In his Sept. 6 speech, Bush acknowledged for the first time the existence of
the CIA's secret prisons, believed established at military bases or safehouses
in such places as Egypt, Indonesia and eastern Europe.
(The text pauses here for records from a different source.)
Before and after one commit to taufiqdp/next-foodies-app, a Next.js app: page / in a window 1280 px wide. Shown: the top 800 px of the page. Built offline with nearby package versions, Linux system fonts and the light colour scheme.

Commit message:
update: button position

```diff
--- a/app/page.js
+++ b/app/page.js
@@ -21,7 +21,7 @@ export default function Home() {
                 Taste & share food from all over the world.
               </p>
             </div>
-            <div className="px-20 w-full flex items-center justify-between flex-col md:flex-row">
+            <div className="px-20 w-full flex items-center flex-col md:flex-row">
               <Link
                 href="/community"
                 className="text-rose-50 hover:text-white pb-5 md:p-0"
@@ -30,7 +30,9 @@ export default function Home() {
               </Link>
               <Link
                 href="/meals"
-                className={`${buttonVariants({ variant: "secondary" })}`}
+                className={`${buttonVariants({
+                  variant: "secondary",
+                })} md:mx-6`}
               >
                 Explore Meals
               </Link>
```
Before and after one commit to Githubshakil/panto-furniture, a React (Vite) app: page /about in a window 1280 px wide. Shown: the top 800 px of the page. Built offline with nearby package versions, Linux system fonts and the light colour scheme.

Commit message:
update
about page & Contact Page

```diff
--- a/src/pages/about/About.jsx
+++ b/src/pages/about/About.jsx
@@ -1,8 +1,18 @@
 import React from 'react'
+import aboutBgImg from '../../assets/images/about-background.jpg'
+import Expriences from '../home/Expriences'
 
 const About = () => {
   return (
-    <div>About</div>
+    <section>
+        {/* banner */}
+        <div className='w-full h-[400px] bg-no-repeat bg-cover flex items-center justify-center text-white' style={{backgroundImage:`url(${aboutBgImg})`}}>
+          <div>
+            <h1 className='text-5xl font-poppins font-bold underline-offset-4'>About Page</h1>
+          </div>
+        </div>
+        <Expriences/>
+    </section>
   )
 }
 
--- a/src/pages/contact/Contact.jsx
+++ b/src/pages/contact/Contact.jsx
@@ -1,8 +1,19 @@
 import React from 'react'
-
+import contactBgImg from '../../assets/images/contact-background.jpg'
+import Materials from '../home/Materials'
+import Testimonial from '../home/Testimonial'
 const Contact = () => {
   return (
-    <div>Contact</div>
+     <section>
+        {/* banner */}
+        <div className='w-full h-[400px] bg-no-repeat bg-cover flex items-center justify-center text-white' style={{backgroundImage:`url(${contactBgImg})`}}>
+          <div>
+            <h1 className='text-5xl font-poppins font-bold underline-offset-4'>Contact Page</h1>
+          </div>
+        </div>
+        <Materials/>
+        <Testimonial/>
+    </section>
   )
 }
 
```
That network, uncovered
by journalists, had been condemned by UN authorities and investigated by the
Council of Europe.
The clandestine jails are now empty, Bush announced, but will remain a future
option for CIA detentions and interrogation.
Louise Arbour, UN human rights chief, is urging Bush to abolish the CIA
prisons altogether, as ripe for "abusive conduct." The CIA's techniques for
extracting information from prisoners still remain secret, she noted.
Meanwhile, the US government's willingness to resort to "extraordinary
rendition," transferring suspects to other nations where they might be tortured,
Prosecutions and Memories
The exposure of sadistic abuse, torture and death at Abu Ghraib two years ago
touched off a flood of courts-martial of mostly lower-ranking US soldiers.
Overall, about 800 investigations of alleged detainee mistreatment in Iraq and
Afghanistan have led to action against more than 250 service personnel,
including 89 convicted at courts-martial, US diplomats told the United Nations
Critics protest that penalties have been too soft and too little has been
done, particularly in tracing inhumane interrogation methods from the far-flung
islands of the overseas prison system back to policies set by high-ranking
In only 14 of 34 cases has anyone been punished for the confirmed or
suspected killings of detainees, the New York-based Human Rights First reports.
The stiffest sentence in a torture-related death has been five months in jail.
The group reported last February that in almost half of 98 detainee deaths, the
cause was either never announced or reported as undetermined.
Looking back, the United States overreacted in its treatment of detainees
after Sept. 11, said Anne-Marie Slaughter, a noted American scholar of
It was understandable, the Princeton University dean said, but now "we have
to restore a balance between security and rights that is consistent with who we
are and consistent with our security needs."
Otherwise, she said, "history will look back and say that we took a dangerous
and deeply wrong turn."
Back here in Baghdad, at the Alawi bus station, a gritty, noisy hub far from
the meeting rooms of Washington and Geneva, women gather with fading hopes
whenever a new prisoner release is announced.
As she watched one recent day for a bus from distant Camp Bucca, one mother
wept and told her story.
"The Americans arrested my son, my brother and his friend," said Zahraa
Alyat, 42. "The Americans arrested them October 16, 2005. They left together and
I don't know anything about them."
The bus pulled up. A few dozen men stepped off, some blindfolded, some bound,
none with any luggage, none with familiar faces.
As the distraught women straggled away once more, one ex-prisoner,
18-year-old Bilal Kadhim Muhssin, spotted US troops nearby.
"Americans," he muttered in fear. "Oh, my God, don't say that name," and he
bolted for a city bus, and freedom.